This paper examines the seductive images of China's new culture and society that emerge from the pages of the tabloid periodical Shanghai huabao (Pictorial Shanghai) from 1925 to 1933. The newspaper, published every three days, printed a photographically illustrated mix of celebrity and society news and gossip, bringing the latest information, fashions, and rumors about art, theater, literature, music, education, athletics, publishing, photography, and, occasionally, politics, into the homes of its readers. Many of the newspaper's editors, designers, photographers, cartoonists, and columnists were closely associated with the Shanghai Art Academy, either as professors or as alumni. The new cultural world created on the pages of Shanghai huabao reflected not only the social connections and life experiences of its editorial staff, but also the artistic sensitivity and highly personal imaginative creations of the city's constantly changing visual imagery and emotional tenor.

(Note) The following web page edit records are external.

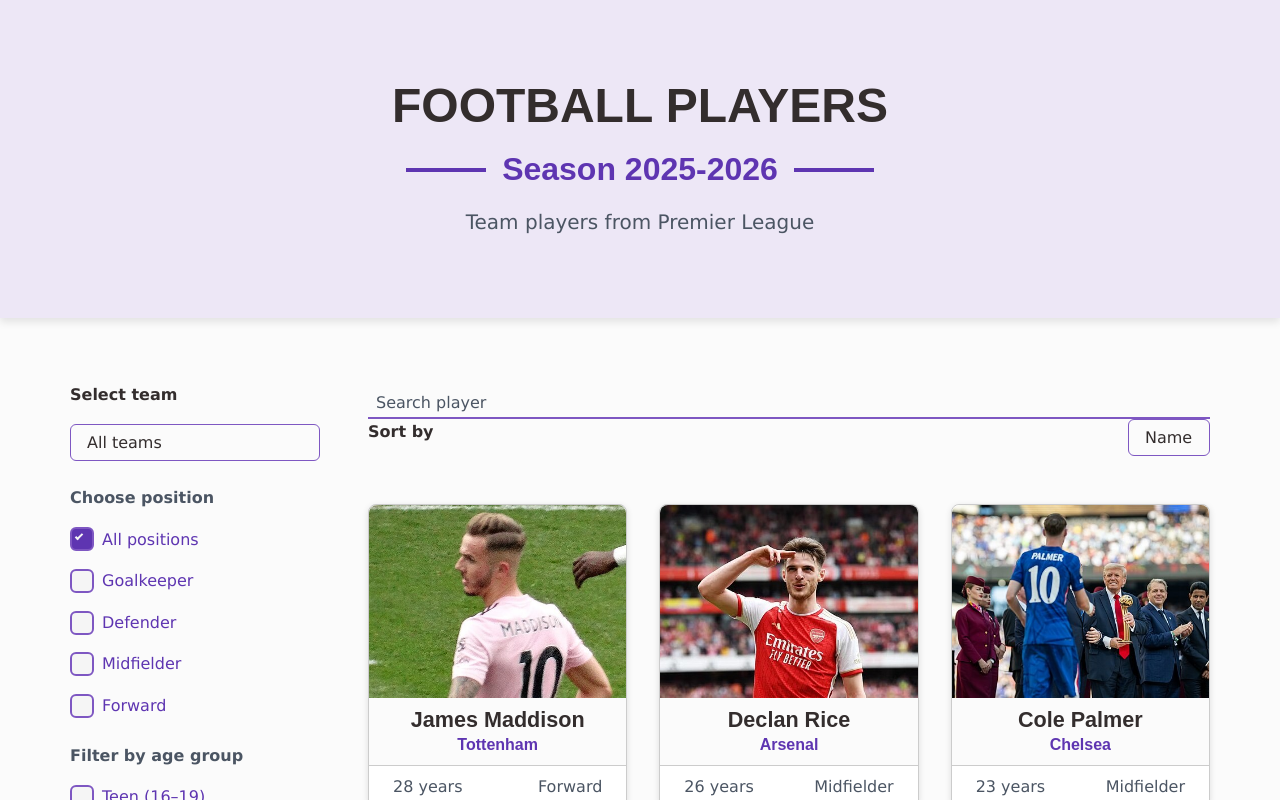
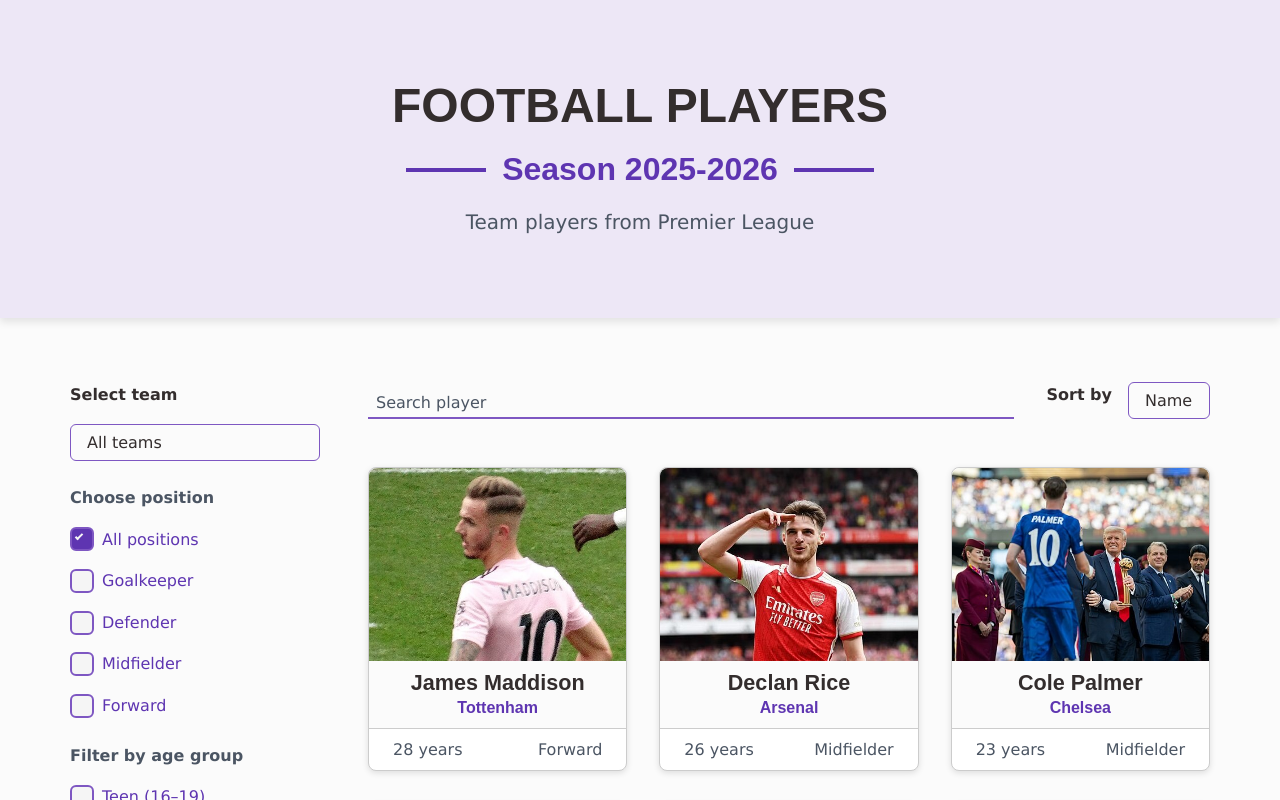
Before and after one commit to catalinbroinas/football-players, a React (Vite) app: page / in a window 1280 px wide. Shown: the top 800 px of the page. Built offline with nearby package versions, Linux system fonts and the light colour scheme.

Commit message:
style(_page-layout): add layout to Toolbar component

```diff
--- a/src/scss/layout/_page-layouts.scss
+++ b/src/scss/layout/_page-layouts.scss
@@ -90,3 +90,18 @@
     gap: $spacing-md;
   }
 }
+
+.toolbar {
+  display: grid;
+  grid-template-columns: 1fr auto;
+  align-items: center;
+  gap: $spacing-lg2;
+
+  @include media-breakpoint-down($bp-xl) {
+    gap: $spacing-lg;
+  }
+
+  @include media-breakpoint-down($bp-md) {
+    gap: $spacing-md;
+  }
+}
```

Closely connected to Shanghai Art Academy, Shanghai huabao, by featuring in words and images the exhibitions, performances, and personal lives of both China's artistic elite and its aspiring youth, created a complex and richly textured lifestyle into which its readers were lured. The appearance on its pages of photographs, gossip, publicity and reviews offers vivid material for better understanding artists, both male and female, of the formative decade of the 1920s. Over time the publication created a vision of a new Chinese modernity, demarcating those areas of traditional social and artistic practice that might suitably merge with elements from an imported lifestyle. Shanghai huabao offers vivid insight into the cultural psychology of the late 1920s, when writers might be both classically-educated and European-trained, and simultaneously speak in a tone of Neo-Daoist escapism and European ennui. Yet, this paper will finally argue that Shanghai huabao, despite the seeming randomness of the articles and images it juxtaposed, served effectively to create and to document the new tastes of a cosmopolitan Chinese culture, a culture that has left its traces in that of Shanghai's cultural world today.